By Barbara D’Amato
A couple of days ago I got home after attending the Mystery Writers of America Edgar Awards in New York and then the Malice Domestic Convention’s Agatha Awards in Washington, D.C. The events were fun for attendees, rewarding to the nominees and winners, and in my opinion, good for the mystery/crime writing field.
There are always complaints. The wrong novel won. It’s just a popularity contest. Plenty of wonderful books didn’t make the list. Even “Why do we bother?” or “It’s fixed anyway.”
The Edgars and the Agathas represent two different types of awards. The Edgars, like the Shamus and Thrillerwriters, is a judged award. The Agathas slate, like the Bouchercon’s Anthony, is arrived at by nominations sent in by people who are registered to attend, and then after arriving the attendees vote for the final winner.
Over the years I’ve served on several Edgar Awards committees—the short story a couple of times and chaired it once, the best novel at least twice, best play, best fact crime a couple of times and chaired it once, best several others. The last time I served on the best novel committee, we received 554 books. Okay, I’m easily caught. But one thing I can tell you, and that is, it’s not fixed.
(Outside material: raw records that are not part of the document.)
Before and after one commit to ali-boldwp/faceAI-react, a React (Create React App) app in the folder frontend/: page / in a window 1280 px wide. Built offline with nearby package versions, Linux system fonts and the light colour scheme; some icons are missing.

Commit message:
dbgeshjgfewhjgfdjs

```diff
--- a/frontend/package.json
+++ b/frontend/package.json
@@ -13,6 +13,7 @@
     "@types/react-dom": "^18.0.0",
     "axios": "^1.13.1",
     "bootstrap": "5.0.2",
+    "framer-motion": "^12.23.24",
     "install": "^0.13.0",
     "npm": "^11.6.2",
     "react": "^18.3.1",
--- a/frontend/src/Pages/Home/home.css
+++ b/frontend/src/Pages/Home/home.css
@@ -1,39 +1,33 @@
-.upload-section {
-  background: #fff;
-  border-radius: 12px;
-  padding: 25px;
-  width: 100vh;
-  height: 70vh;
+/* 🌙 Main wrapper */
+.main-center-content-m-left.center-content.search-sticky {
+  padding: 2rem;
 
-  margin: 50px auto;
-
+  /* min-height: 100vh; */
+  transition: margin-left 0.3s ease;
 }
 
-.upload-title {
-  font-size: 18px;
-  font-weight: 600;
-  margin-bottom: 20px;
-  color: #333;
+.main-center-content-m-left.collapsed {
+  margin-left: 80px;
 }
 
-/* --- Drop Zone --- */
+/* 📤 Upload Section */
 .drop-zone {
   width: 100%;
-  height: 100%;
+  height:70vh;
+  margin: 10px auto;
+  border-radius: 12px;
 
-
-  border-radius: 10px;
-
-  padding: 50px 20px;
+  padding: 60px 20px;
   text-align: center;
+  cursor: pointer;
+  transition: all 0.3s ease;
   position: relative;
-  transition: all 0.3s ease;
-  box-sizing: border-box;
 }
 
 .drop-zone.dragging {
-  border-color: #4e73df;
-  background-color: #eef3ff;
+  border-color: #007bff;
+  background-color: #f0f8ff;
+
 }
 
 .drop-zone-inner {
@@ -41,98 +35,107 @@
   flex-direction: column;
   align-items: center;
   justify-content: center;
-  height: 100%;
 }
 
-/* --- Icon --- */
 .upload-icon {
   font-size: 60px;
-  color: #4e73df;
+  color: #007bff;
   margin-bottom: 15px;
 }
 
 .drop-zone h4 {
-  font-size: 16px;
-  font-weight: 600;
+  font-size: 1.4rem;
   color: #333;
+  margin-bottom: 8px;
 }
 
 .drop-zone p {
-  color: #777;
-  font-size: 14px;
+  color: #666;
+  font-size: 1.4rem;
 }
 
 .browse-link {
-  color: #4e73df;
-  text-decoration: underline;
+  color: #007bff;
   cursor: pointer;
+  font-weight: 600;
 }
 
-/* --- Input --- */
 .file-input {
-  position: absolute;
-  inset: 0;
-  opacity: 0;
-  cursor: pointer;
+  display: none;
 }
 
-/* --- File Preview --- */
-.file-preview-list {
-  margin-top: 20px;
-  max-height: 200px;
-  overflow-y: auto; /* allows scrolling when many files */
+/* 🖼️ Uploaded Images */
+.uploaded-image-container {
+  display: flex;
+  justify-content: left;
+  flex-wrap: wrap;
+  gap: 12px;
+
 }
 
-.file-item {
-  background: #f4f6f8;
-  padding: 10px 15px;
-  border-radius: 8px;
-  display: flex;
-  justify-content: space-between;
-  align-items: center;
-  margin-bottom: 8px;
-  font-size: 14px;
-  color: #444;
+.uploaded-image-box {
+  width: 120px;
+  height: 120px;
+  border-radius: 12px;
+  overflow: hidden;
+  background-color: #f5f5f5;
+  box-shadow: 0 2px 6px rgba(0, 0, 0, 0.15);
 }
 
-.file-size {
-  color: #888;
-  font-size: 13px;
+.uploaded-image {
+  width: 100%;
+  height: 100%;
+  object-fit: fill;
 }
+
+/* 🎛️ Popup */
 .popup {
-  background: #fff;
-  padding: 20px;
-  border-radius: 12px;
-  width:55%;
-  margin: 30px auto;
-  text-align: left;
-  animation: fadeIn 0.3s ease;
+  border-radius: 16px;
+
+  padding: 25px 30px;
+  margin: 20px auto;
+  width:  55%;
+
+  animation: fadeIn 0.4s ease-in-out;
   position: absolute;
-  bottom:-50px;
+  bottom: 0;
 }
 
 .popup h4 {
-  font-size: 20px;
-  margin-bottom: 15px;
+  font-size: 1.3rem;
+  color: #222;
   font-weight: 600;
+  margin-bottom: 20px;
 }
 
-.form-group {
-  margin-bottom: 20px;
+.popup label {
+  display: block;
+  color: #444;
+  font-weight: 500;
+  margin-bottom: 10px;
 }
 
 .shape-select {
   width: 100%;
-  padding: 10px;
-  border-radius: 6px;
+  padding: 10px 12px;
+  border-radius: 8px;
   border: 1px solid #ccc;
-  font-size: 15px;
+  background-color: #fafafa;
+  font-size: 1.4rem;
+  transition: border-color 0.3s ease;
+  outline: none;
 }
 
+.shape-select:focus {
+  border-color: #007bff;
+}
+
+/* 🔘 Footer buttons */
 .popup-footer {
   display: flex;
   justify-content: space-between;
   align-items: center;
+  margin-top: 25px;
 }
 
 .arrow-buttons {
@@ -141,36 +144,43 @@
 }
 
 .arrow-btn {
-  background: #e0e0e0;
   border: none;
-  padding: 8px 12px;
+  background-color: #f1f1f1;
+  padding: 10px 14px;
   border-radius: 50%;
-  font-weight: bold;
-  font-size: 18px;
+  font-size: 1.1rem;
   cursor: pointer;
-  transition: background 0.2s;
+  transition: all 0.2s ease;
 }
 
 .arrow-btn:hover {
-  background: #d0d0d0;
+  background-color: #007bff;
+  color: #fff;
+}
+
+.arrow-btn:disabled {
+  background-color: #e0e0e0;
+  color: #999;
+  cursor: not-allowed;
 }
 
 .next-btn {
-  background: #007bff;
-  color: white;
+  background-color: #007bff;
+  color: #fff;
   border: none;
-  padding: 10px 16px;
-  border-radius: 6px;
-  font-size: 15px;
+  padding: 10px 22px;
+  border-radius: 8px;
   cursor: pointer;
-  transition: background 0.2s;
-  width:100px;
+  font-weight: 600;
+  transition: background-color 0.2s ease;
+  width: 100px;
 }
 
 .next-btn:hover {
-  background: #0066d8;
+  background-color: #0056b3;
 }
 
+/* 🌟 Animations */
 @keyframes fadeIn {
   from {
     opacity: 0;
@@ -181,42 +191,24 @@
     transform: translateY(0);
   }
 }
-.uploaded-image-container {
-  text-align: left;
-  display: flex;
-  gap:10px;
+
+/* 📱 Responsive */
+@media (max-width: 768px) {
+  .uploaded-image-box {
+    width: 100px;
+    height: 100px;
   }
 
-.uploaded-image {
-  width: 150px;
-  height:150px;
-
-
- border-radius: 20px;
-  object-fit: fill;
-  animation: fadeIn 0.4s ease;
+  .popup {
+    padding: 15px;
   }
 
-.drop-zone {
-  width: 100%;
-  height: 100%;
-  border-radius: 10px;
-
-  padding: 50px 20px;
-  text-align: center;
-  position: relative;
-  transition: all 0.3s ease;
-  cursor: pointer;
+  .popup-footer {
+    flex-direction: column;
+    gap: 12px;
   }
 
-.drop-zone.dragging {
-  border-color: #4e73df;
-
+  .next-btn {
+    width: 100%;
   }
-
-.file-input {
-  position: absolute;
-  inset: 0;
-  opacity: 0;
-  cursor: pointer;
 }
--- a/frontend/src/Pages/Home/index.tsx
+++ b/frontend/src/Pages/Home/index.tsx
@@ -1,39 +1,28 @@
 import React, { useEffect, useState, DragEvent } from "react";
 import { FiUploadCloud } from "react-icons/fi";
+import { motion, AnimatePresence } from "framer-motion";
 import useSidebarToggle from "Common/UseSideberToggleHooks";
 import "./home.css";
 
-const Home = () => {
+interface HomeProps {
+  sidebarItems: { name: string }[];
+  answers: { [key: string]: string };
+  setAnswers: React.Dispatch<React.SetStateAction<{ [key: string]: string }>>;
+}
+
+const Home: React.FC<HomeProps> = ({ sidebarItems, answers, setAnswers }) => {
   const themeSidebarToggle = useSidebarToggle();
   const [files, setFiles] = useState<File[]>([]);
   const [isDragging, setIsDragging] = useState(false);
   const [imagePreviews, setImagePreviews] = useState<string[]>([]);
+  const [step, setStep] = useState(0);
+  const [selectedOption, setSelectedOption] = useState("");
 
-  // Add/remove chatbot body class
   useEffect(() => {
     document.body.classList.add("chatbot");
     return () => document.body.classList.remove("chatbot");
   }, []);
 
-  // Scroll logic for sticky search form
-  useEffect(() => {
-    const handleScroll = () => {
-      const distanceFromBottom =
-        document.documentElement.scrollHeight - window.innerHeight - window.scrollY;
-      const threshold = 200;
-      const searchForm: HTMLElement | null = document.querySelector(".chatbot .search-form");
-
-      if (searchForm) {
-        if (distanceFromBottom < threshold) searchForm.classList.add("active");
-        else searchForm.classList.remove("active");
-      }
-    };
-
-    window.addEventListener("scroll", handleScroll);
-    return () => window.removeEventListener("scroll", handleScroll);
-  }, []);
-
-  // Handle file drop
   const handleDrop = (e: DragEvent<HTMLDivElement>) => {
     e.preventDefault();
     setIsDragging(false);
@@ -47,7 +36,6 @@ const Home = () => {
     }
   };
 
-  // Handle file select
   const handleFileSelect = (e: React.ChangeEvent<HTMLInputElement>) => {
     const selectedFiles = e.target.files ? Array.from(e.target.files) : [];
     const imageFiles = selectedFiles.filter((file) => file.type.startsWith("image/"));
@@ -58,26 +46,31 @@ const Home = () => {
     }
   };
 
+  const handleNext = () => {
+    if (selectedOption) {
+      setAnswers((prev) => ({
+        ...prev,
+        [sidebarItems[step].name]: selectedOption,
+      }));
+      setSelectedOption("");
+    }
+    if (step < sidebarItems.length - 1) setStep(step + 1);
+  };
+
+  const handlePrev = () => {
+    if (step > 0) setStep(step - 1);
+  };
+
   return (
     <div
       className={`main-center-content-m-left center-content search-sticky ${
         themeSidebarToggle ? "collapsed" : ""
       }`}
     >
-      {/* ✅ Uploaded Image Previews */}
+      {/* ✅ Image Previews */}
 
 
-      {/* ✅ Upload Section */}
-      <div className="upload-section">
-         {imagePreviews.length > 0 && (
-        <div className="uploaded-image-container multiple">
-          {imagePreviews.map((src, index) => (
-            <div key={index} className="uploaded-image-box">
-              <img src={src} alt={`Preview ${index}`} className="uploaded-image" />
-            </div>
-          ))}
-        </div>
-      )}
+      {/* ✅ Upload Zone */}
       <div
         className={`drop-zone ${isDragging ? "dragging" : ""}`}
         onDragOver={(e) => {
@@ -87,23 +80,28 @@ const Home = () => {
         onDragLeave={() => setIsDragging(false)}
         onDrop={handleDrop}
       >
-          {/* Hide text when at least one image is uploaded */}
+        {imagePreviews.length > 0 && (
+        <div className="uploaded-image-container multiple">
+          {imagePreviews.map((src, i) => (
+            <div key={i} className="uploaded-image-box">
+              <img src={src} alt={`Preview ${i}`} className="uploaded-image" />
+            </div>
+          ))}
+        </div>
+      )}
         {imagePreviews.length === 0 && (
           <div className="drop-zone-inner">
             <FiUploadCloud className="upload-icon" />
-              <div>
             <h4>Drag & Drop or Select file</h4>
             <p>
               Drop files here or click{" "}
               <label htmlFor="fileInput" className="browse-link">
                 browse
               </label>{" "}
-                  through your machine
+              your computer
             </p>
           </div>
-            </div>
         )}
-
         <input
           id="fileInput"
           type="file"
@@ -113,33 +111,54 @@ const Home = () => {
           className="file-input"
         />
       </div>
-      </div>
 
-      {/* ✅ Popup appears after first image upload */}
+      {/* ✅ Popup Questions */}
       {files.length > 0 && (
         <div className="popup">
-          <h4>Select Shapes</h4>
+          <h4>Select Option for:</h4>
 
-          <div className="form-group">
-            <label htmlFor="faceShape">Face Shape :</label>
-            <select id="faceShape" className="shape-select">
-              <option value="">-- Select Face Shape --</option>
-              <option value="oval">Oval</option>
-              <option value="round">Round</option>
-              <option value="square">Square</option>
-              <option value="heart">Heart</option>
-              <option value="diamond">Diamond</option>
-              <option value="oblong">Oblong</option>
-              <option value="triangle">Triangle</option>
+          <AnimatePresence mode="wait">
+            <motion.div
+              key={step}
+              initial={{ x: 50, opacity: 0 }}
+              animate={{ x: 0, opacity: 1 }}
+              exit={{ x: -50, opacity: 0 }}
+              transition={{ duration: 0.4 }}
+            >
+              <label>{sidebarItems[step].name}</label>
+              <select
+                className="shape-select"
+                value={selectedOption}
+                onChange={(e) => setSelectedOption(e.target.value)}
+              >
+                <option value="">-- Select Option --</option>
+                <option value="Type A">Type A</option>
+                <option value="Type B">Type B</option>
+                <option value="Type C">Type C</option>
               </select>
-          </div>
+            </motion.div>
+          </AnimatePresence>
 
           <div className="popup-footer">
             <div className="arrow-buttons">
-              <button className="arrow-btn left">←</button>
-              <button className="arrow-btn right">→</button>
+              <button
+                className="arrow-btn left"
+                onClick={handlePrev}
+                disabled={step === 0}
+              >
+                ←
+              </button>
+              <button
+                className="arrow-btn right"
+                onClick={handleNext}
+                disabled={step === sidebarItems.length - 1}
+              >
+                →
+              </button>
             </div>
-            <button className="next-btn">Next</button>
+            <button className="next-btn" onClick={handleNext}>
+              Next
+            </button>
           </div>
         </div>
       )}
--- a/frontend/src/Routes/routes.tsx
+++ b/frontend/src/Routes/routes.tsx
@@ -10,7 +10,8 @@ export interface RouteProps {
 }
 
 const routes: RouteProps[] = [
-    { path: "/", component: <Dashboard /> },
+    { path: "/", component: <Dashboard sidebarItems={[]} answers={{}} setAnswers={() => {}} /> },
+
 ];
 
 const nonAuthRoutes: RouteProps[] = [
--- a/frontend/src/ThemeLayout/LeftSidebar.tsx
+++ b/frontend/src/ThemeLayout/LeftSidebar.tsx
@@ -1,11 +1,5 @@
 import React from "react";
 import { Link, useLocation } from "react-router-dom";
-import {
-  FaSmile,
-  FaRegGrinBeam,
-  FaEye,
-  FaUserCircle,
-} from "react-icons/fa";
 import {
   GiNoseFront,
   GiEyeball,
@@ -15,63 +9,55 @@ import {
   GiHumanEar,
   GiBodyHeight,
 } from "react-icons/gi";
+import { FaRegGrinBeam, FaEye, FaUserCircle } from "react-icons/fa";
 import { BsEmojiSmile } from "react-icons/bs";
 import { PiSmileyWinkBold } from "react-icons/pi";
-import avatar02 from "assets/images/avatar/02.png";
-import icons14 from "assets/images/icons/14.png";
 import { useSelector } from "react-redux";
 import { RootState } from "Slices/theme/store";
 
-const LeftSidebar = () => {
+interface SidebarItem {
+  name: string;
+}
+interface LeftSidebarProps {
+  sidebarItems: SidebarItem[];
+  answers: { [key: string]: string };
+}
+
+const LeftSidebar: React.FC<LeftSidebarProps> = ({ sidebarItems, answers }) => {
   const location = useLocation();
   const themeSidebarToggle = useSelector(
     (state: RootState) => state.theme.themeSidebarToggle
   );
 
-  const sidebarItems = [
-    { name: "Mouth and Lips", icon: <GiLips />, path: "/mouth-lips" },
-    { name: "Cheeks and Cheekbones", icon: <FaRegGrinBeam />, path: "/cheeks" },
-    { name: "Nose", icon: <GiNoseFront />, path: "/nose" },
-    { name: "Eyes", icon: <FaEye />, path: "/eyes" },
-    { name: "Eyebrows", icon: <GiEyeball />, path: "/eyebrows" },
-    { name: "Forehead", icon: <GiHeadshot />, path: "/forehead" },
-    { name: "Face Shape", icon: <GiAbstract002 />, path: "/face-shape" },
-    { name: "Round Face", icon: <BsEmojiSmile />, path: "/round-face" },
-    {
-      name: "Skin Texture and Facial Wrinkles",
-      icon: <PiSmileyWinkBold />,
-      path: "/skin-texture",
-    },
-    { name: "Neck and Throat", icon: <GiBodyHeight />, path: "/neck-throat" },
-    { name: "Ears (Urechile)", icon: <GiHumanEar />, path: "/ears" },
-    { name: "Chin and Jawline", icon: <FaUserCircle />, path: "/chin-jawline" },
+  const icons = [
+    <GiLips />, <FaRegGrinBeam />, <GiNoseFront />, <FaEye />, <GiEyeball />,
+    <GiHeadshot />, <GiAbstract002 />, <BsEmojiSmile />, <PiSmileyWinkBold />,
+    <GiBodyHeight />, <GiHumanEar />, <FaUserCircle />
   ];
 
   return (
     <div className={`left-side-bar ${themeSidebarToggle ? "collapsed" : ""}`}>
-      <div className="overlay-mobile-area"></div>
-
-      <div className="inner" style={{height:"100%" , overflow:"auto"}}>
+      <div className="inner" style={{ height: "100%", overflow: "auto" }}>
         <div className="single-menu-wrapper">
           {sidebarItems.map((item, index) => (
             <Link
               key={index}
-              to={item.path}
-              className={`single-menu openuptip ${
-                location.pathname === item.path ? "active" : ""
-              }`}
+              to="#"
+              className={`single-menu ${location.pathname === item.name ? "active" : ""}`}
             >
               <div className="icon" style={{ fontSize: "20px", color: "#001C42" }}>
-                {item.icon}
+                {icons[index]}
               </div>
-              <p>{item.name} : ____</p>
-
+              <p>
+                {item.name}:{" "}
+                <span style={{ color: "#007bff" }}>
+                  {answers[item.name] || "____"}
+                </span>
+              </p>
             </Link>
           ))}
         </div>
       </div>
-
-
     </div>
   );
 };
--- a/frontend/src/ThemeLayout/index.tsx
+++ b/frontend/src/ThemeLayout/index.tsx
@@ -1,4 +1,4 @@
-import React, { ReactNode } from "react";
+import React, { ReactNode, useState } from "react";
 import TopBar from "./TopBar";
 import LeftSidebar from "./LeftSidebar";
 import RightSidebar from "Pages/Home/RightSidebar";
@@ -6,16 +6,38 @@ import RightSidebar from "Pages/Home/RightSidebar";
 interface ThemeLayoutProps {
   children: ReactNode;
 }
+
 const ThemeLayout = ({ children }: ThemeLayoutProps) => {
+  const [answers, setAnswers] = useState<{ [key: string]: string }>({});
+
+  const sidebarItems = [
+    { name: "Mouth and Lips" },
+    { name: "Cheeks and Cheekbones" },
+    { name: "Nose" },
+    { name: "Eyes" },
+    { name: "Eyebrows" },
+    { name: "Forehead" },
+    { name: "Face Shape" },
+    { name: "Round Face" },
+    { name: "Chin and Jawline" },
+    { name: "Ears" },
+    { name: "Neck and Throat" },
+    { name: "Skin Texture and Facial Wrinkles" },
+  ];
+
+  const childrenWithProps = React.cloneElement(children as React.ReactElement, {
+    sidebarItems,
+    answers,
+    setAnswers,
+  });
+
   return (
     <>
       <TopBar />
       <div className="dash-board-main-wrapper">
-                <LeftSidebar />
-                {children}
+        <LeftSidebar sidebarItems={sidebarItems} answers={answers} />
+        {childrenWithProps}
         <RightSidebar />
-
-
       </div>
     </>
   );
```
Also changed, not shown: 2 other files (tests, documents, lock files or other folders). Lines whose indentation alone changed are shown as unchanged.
Sean Chercover’s good post “Confessions of an Edgar Judge . . .” got me thinking about the misunderstandings people have about these awards. Most judges are like Sean, earnest and fair. I haven’t run into any like the one Paul Guyot referred to in his comment, who said he knew what was good, so he didn’t need to read the books. People being people, there probably are a few like that, or at least some who don’t give a fair try to books of a type they don’t like. However, people are all we have available to use. One of the big boons of judged awards is that books that haven’t made bestseller lists are often nominated. This gives recognition to writers who get far too little. Check the lists of winners for the last few years and I think you will see that few big bestsellers are actually nominated. I just love it when a writer who has received little attention wins an award and proceeds dazed and delighted to the stage.
The convention-vote awards are criticized for being popularity contests. Well, duh. However, they are popularity contests in the sense that readers have actually enjoyed the books. Here again, the nominees and winners are usually not the big bestsellers, and aren’t the bestseller lists the real Big Popularity Contests? And frequently criticized for being fixed?
There are other awards arrived at somewhat differently, like the Macavity, or the Love Is Murder Lovie. But they all do one thing—give recognition to authors who might otherwise receive none. I don’t agree with the people who wish awards didn’t exist.
If you have suggestions about improving the processes, great. Let’s hear them.